Social Psych 2
Jan 21, 2014
A theory is a set of interrelated propositions that organizes and explains observed phenomena.
A theory goes beyond mere observable facts by postulating causal relations among variables.
If a theory is valid, it enables its user to explain the phenomena under consideration and make
predictions about events not yet observed.
The Structure of Scientific Theory
Conceptual Plane Operational Plane
Why is theory important?
Explanations can be described s the stories we tell each other in attempts to produce some
order in our lives.
Explanations outline paths that lead to particular outcomes. They allow us to feel that we know
why something happened, and whether, or not under certain conditions, it is likely to occur again
How do we evaluate a theory?
The range of phenomena that a theory can explain
Does the theory match empirical reality
The simplest explanation is the most likely explanation – the one with the fewest leaps of logic is
usually the correct one
Can the theory be falsified?
Middle-range Theories Frameworks that identify conditions that produce specific social behavior
Formulated in terms of cause and effect:
--Explanation of processes by which persuasion prdouces attitude change.
--Specifying the conditions under which contact between members of different racial groups
change or eliminate stereotypes
~Giving someone a common enemy forces similar groups to get along and merge together
General explanations for a wide array of social behaviors in a variety of situations.
Provide a frame of reference for i nterpreting and comparing a wide range of social situations
Social psychology includes the following theoretical perspectives
Much of observable social behavior is people carrying out their roles, similar to actors
performing a stage
According to role theory, to change a person’s behavior, it is necessary to change or redefine his
or her role.
Propositions in Role Theory
1. People spend much of their lives participating in groups & organizations

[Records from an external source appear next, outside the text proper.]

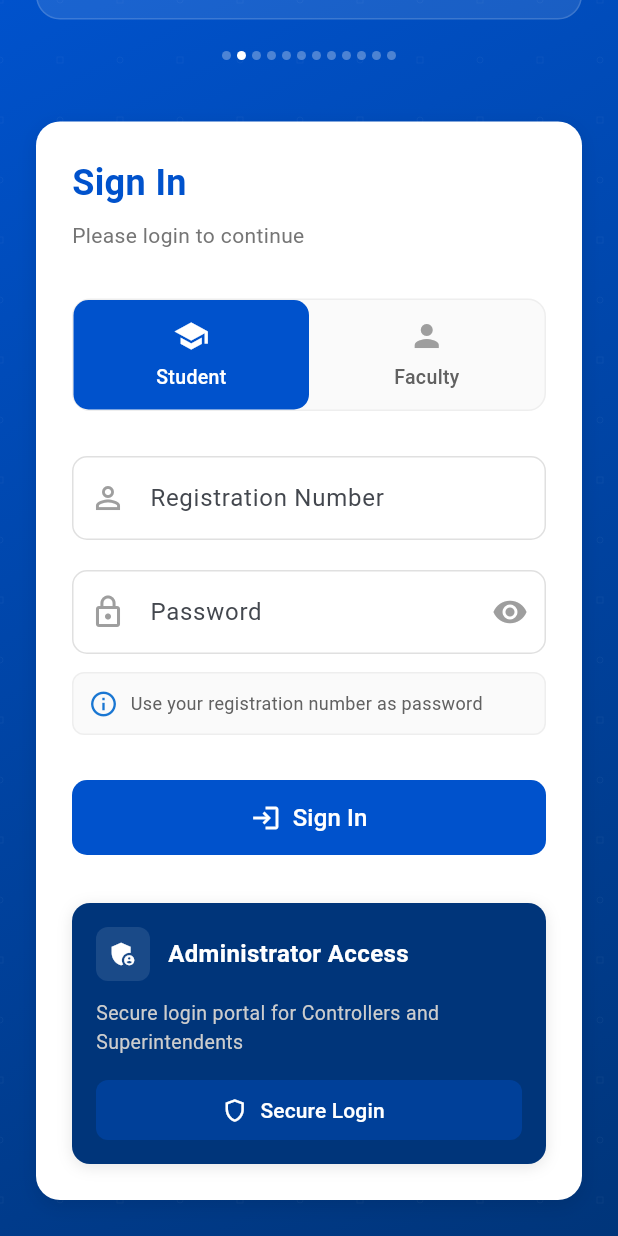
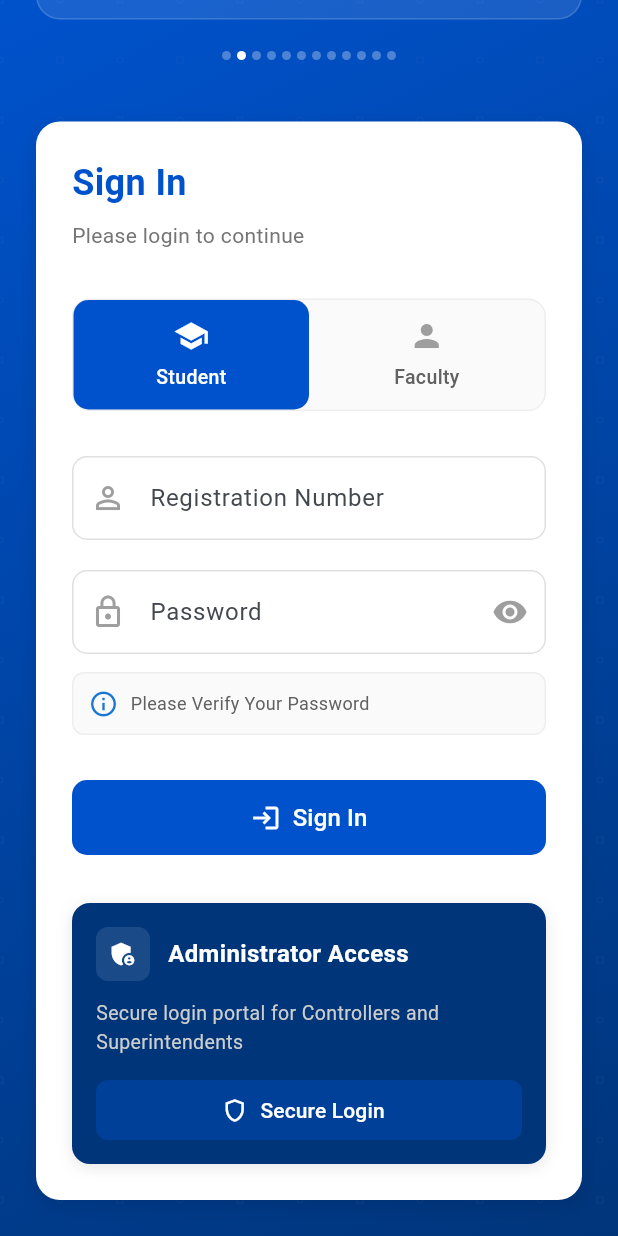
Before and after one commit to MalluBeast69/office_pal, a Flutter app: the screen it shows after launch, scrolled down 332 dp, on a phone screen of 412 x 824 dp. Run offline on Flutter 3.47's test engine with Material 3 defaults, Android fonts, the light colour scheme and no system bars; our stand-ins replace file_picker, flutter_animate, flutter_riverpod, loading_animation_widget, pdf, supabase_flutter and 1 more; missing offline and left inert: excel, universal_html; accounts and stored records are empty.

Commit message:
Fix: Update login_page.dart for removal of the Hint GiveAway

```diff
--- a/lib/features/auth/presentation/pages/login_page.dart
+++ b/lib/features/auth/presentation/pages/login_page.dart
@@ -1185,8 +1185,8 @@ class _LoginPageState extends ConsumerState<LoginPage>
                 Expanded(
                   child: Text(
                     _loginMode == LoginMode.student
-                        ? 'Use your registration number as password'
-                        : 'Use your faculty ID as password',
+                        ? 'Please Verify Your Password'
+                        : 'Please Verify Your Password',
                     style: TextStyle(
                       fontSize: 12,
                       color: Colors.grey.shade700,
```
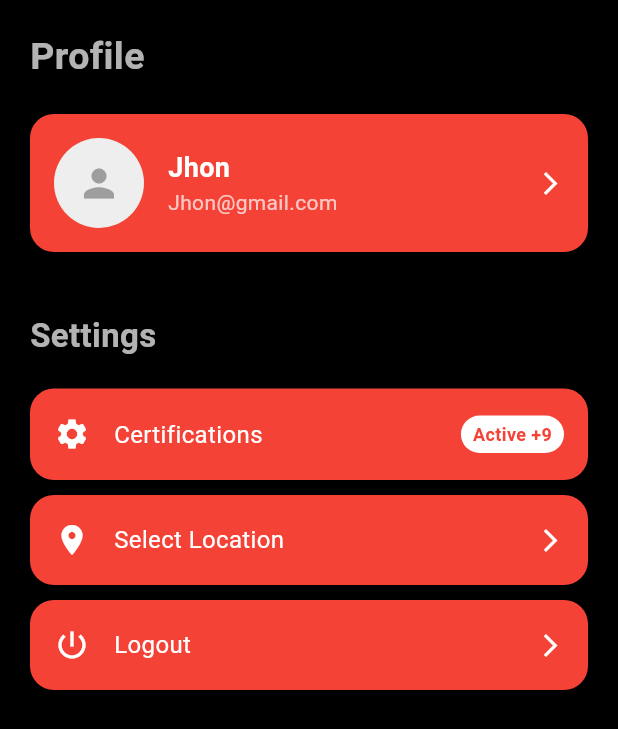
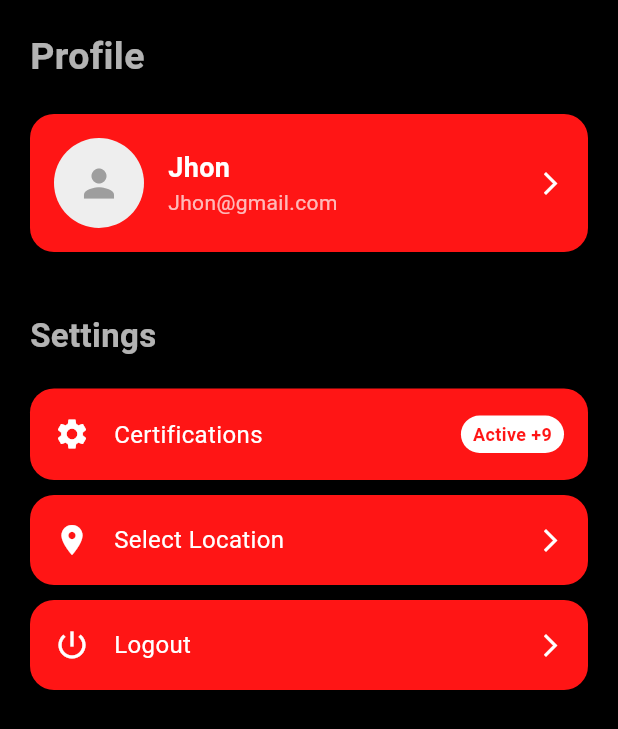
Before and after one commit to Aayan-infotech/Cartie-, a Flutter app: the ProfileScreen screen opened directly, on a phone screen of 412 x 824 dp. Shown: the top 729 px of the screen. Run offline on Flutter 3.47's test engine with Material 3 defaults, Android fonts, the phone set to English and light mode, and no system bars; drawn by our look-alikes of cached_network_image; our stand-ins replace chewie, geocoding, geolocator, google_fonts, google_maps_flutter, hive and 5 more; missing offline and left inert: country_code_text_field; accounts and stored records are empty; network calls fail.

Commit message:
latest changes

```diff
--- a/lib/core/theme/app_theme.dart
+++ b/lib/core/theme/app_theme.dart
@@ -6,7 +6,7 @@ class AppTheme {
         useMaterial3: true,
         scaffoldBackgroundColor: Colors.white,
         colorScheme: const ColorScheme.light(
-          primary: Colors.redAccent,
+          primary: Color.fromRGBO(255, 21, 21, 1),
           secondary: Colors.black87,
           background: Colors.white,
           onPrimary: Colors.white,
@@ -26,7 +26,7 @@ class AppTheme {
         elevatedButtonTheme: ElevatedButtonThemeData(
           style: ElevatedButton.styleFrom(
             foregroundColor: Colors.white,
-            backgroundColor: Colors.redAccent,
+            backgroundColor: Color.fromRGBO(255, 21, 21, 1),
             padding: const EdgeInsets.symmetric(vertical: 12),
             textStyle:
                 const TextStyle(fontSize: 16, fontWeight: FontWeight.bold),
@@ -36,7 +36,7 @@ class AppTheme {
           filled: true,
           fillColor: Colors.black12,
           border: OutlineInputBorder(
-            borderSide: BorderSide(color: Colors.redAccent),
+            borderSide: BorderSide(color: Color.fromRGBO(255, 21, 21, 1)),
             borderRadius: BorderRadius.all(Radius.circular(8)),
           ),
           hintStyle: TextStyle(color: Colors.black45),
@@ -48,7 +48,7 @@ class AppTheme {
         useMaterial3: true,
         scaffoldBackgroundColor: Colors.black,
         colorScheme: const ColorScheme.dark(
-          primary: Colors.redAccent,
+          primary: Color.fromRGBO(255, 21, 21, 1),
           secondary: Colors.white70,
           background: Colors.black,
           onPrimary: Colors.white,
@@ -69,7 +69,7 @@ class AppTheme {
         elevatedButtonTheme: ElevatedButtonThemeData(
           style: ElevatedButton.styleFrom(
             foregroundColor: Colors.white,
-            backgroundColor: Colors.redAccent,
+            backgroundColor: Color.fromRGBO(255, 21, 21, 1),
             padding: const EdgeInsets.symmetric(vertical: 12),
             textStyle:
                 const TextStyle(fontSize: 16, fontWeight: FontWeight.bold),
@@ -79,7 +79,7 @@ class AppTheme {
           filled: true,
           fillColor: Colors.white10,
           border: OutlineInputBorder(
-            borderSide: BorderSide(color: Colors.redAccent),
+            borderSide: BorderSide(color: Color.fromRGBO(255, 21, 21, 1)),
             borderRadius: BorderRadius.all(Radius.circular(8)),
           ),
           hintStyle: TextStyle(color: Colors.white54),
--- a/lib/features/dashboard/profile_screen.dart
+++ b/lib/features/dashboard/profile_screen.dart
@@ -98,10 +98,10 @@ class _ProfileScreenState extends State<ProfileScreen> {
                               color: Colors.white,
                               borderRadius: BorderRadius.circular(20),
                             ),
-                            child: const Text(
+                            child: Text(
                               "Active +9",
                               style: TextStyle(
-                                color: Colors.red,
+                                color: colors.primary,
                                 fontWeight: FontWeight.bold,
                                 fontSize: 12,
                               ),
@@ -137,6 +137,8 @@ class _ProfileScreenState extends State<ProfileScreen> {
 }
 
 Widget buildProfileCard(BuildContext context, UserViewModel userProvider) {
+  final theme = Theme.of(context);
+  final colorScheme = theme.colorScheme;
   return GestureDetector(
     onTap: () {
       Navigator.of(context).push(
@@ -148,7 +150,7 @@ Widget buildProfileCard(BuildContext context, UserViewModel userProvider) {
     child: Container(
       padding: const EdgeInsets.all(16),
       decoration: BoxDecoration(
-        color: Colors.red,
+        color: colorScheme.primary,
         borderRadius: BorderRadius.circular(16),
       ),
       child: Row(
@@ -219,12 +221,14 @@ class SettingTile extends StatelessWidget {
 
   @override
   Widget build(BuildContext context) {
+    final theme = Theme.of(context);
+    final colorScheme = theme.colorScheme;
     return GestureDetector(
       onTap: onTap,
       child: Container(
         padding: const EdgeInsets.symmetric(horizontal: 16, vertical: 18),
         decoration: BoxDecoration(
-          color: Colors.red,
+          color: colorScheme.primary,
           borderRadius: BorderRadius.circular(16),
         ),
         child: Row(
@@ -315,7 +319,7 @@ class LogoutConfirmationSheet extends StatelessWidget {
                   icon: const Icon(Icons.logout, size: 20),
                   label: const Text("LOGOUT"),
                   style: ElevatedButton.styleFrom(
-                    backgroundColor: Colors.red,
+                    backgroundColor: colorScheme.primary,
                     foregroundColor: colorScheme.onError,
                     padding: const EdgeInsets.symmetric(vertical: 16),
                     shape: RoundedRectangleBorder(
--- a/pubspec.yaml
+++ b/pubspec.yaml
@@ -50,6 +50,7 @@ dependencies:
   shared_preferences: ^2.0.8
   hive: ^2.2.3
   flutter_cache_manager:
+  intl:
 
 
 
```
Also changed, not shown: lib/core/api_services/server_calls/course_section_api.dart (+7 -0 lines), lib/core/models/certificate_model.dart (+16 -10 lines), lib/core/utills/user_context_data.dart (+1 -7 lines), lib/features/dashboard/certificate_screen.dart (+130 -25 lines), lib/features/providers/course_provider.dart (+21 -1 lines), pubspec.lock.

2. Within these groups, people occupy distinct positions.
3. Each of these positions entails a role, which is a set of functions performed by the
person for the group.
4. Groups formalize these expectations as norms, which are rules specifying how a person
5. Individuals usually carry out their roles and perform according to the norms
6. Group members check each individual’s performance to determine whether it conforms
to the group’s norms. (tipping and socialized to feel guilty to tip)
Limitations of role theory
Role theory has difficulty explaining deviant behavior, which is any behavior that violates
the norms defining a given role.
-Deviant behavior violates the demands of roles
Role theory does not and cannot explain how role expectations originate or how they
People will be more likely to perform a specific behavior if it is followed by something
pleasurable or by the removal of something aversive.
People will refrain from a particular behavior if it is followed by the occurrence of something
aversive or the removal of something pleasant.
In conditioning, a contingency is established between emitting a response and receiving
If a person emits a particular response and this response is then reinforced, the connection
between the response and reinforcement is strengthened
Social Learning Theory
Individuals acquire new responses through conditioning and imitation
The learner can acquire new responses by observing the behavior of another person
The learner neither performs a response nor receives reinforcement
Whether the learner will perform behaviors learned through observation may depend on
whether they will receive reinforcement.
Social Exchange Theory
Uses reinforcement to explain stability and change in relations between individuals Assumes individuals have freedom of choice and often face situations in which they must
choose among alternative actions
Any action provides some rewards and entails some costs
Individuals will maximize rewards and minimize costs so they choose accordingly.
When men don’t see the value of domestic work/think it’s still the job of the female to do the
A state of equity exists in a relationship when participants feel the rewards they receive are
proportional to the costs they bear.
If a participant feels that the allocation of rewards and costs is inequitable, the relationship is
Social exchange theory predicts that people will try to modify an inequitable relationship.
Limitations of Reinforcement Theory
Reinforcement theory portrays individuals as reacting to environmental stimuli rather than as
initiating behavior based on imaginative or